What you will do:
An exact repetition of the data is required; no picture should appear in it.

(Modification records)

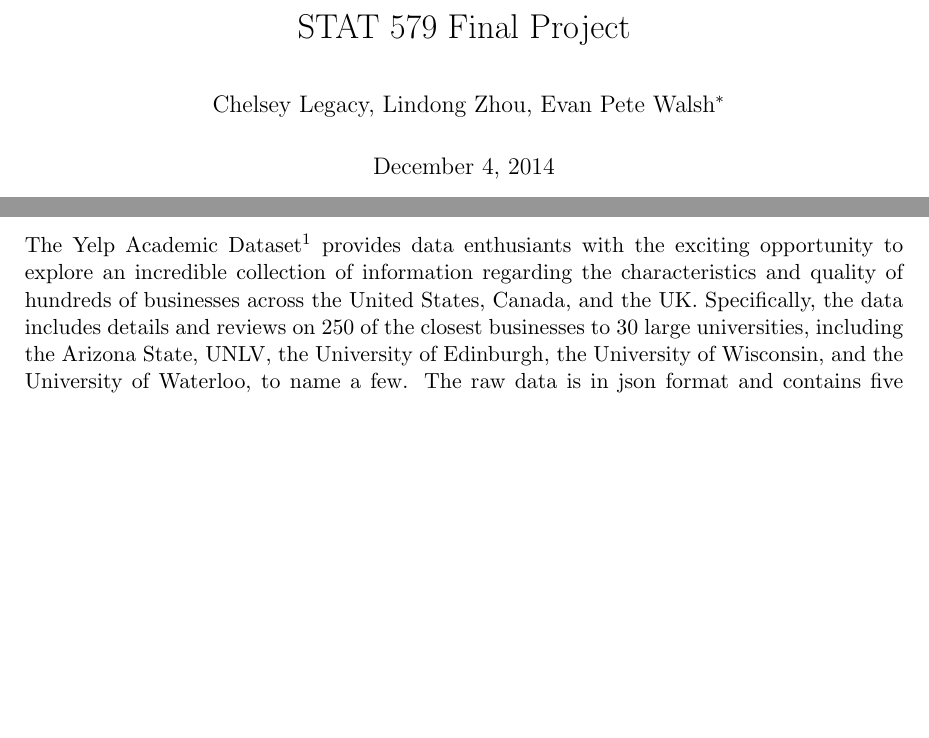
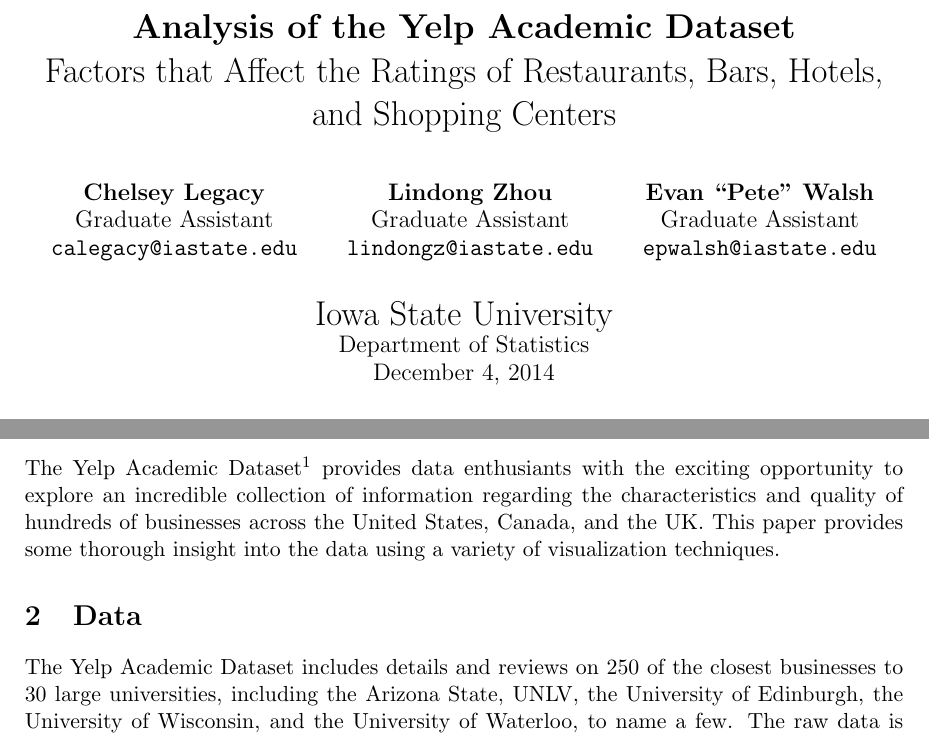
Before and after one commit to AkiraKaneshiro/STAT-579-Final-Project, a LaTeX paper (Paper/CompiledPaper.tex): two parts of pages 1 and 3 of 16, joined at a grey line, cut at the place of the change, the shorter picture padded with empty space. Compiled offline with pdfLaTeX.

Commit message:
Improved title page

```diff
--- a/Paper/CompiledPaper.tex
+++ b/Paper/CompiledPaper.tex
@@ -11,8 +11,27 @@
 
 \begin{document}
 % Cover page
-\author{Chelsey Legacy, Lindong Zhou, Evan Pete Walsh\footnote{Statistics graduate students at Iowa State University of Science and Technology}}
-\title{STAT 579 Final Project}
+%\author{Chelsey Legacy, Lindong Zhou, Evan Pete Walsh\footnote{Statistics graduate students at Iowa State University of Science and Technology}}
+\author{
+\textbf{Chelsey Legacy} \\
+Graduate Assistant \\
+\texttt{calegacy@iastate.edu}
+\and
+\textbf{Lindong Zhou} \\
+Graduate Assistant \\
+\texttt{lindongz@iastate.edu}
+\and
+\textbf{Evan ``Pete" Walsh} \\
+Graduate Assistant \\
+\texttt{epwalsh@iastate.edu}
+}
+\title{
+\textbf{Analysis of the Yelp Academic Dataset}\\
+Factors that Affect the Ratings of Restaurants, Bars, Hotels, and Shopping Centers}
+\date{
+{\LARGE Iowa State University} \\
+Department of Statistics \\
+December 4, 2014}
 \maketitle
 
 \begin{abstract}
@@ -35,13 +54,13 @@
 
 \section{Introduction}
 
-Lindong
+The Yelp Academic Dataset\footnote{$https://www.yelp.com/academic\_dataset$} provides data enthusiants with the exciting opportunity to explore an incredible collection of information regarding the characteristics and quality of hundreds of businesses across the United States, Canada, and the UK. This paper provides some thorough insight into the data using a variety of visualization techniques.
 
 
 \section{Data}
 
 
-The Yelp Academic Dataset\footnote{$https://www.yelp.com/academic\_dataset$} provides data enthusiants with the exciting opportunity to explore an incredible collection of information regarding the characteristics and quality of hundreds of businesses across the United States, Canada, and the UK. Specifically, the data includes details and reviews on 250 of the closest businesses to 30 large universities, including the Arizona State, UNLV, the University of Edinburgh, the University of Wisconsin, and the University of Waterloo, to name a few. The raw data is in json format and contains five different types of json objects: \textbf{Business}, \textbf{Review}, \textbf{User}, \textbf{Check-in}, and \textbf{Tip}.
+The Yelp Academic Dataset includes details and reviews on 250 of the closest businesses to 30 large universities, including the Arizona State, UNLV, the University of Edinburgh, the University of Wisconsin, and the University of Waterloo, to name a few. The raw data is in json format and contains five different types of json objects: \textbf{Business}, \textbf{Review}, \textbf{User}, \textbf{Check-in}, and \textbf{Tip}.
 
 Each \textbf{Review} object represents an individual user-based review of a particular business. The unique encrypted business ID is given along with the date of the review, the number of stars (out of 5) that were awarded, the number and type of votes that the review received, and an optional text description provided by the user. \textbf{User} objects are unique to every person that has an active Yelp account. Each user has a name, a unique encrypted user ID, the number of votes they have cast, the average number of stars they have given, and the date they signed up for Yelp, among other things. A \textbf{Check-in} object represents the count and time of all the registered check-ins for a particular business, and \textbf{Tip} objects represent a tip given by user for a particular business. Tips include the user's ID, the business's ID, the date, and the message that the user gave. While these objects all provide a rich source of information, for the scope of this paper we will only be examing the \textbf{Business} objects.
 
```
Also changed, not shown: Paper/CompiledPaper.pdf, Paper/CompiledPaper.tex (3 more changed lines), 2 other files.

Exercise solution:
Before and after one commit to AkiraKaneshiro/STAT-579-Final-Project, a LaTeX paper (Paper/CompiledPaper.tex): two parts of pages 1 and 3 of 16, joined at a grey line, cut at the place of the change, the shorter picture padded with empty space. Compiled offline with pdfLaTeX.

Commit message:
Improved title page

```diff
--- a/Paper/CompiledPaper.tex
+++ b/Paper/CompiledPaper.tex
@@ -11,8 +11,27 @@
 
 \begin{document}
 % Cover page
-\author{Chelsey Legacy, Lindong Zhou, Evan Pete Walsh\footnote{Statistics graduate students at Iowa State University of Science and Technology}}
-\title{STAT 579 Final Project}
+%\author{Chelsey Legacy, Lindong Zhou, Evan Pete Walsh\footnote{Statistics graduate students at Iowa State University of Science and Technology}}
+\author{
+\textbf{Chelsey Legacy} \\
+Graduate Assistant \\
+\texttt{calegacy@iastate.edu}
+\and
+\textbf{Lindong Zhou} \\
+Graduate Assistant \\
+\texttt{lindongz@iastate.edu}
+\and
+\textbf{Evan ``Pete" Walsh} \\
+Graduate Assistant \\
+\texttt{epwalsh@iastate.edu}
+}
+\title{
+\textbf{Analysis of the Yelp Academic Dataset}\\
+Factors that Affect the Ratings of Restaurants, Bars, Hotels, and Shopping Centers}
+\date{
+{\LARGE Iowa State University} \\
+Department of Statistics \\
+December 4, 2014}
 \maketitle
 
 \begin{abstract}
@@ -35,13 +54,13 @@
 
 \section{Introduction}
 
-Lindong
+The Yelp Academic Dataset\footnote{$https://www.yelp.com/academic\_dataset$} provides data enthusiants with the exciting opportunity to explore an incredible collection of information regarding the characteristics and quality of hundreds of businesses across the United States, Canada, and the UK. This paper provides some thorough insight into the data using a variety of visualization techniques.
 
 
 \section{Data}
 
 
-The Yelp Academic Dataset\footnote{$https://www.yelp.com/academic\_dataset$} provides data enthusiants with the exciting opportunity to explore an incredible collection of information regarding the characteristics and quality of hundreds of businesses across the United States, Canada, and the UK. Specifically, the data includes details and reviews on 250 of the closest businesses to 30 large universities, including the Arizona State, UNLV, the University of Edinburgh, the University of Wisconsin, and the University of Waterloo, to name a few. The raw data is in json format and contains five different types of json objects: \textbf{Business}, \textbf{Review}, \textbf{User}, \textbf{Check-in}, and \textbf{Tip}.
+The Yelp Academic Dataset includes details and reviews on 250 of the closest businesses to 30 large universities, including the Arizona State, UNLV, the University of Edinburgh, the University of Wisconsin, and the University of Waterloo, to name a few. The raw data is in json format and contains five different types of json objects: \textbf{Business}, \textbf{Review}, \textbf{User}, \textbf{Check-in}, and \textbf{Tip}.
 
 Each \textbf{Review} object represents an individual user-based review of a particular business. The unique encrypted business ID is given along with the date of the review, the number of stars (out of 5) that were awarded, the number and type of votes that the review received, and an optional text description provided by the user. \textbf{User} objects are unique to every person that has an active Yelp account. Each user has a name, a unique encrypted user ID, the number of votes they have cast, the average number of stars they have given, and the date they signed up for Yelp, among other things. A \textbf{Check-in} object represents the count and time of all the registered check-ins for a particular business, and \textbf{Tip} objects represent a tip given by user for a particular business. Tips include the user's ID, the business's ID, the date, and the message that the user gave. While these objects all provide a rich source of information, for the scope of this paper we will only be examing the \textbf{Business} objects.
 
```
Also changed, not shown: Paper/CompiledPaper.pdf, Paper/CompiledPaper.tex (3 more changed lines), 2 other files.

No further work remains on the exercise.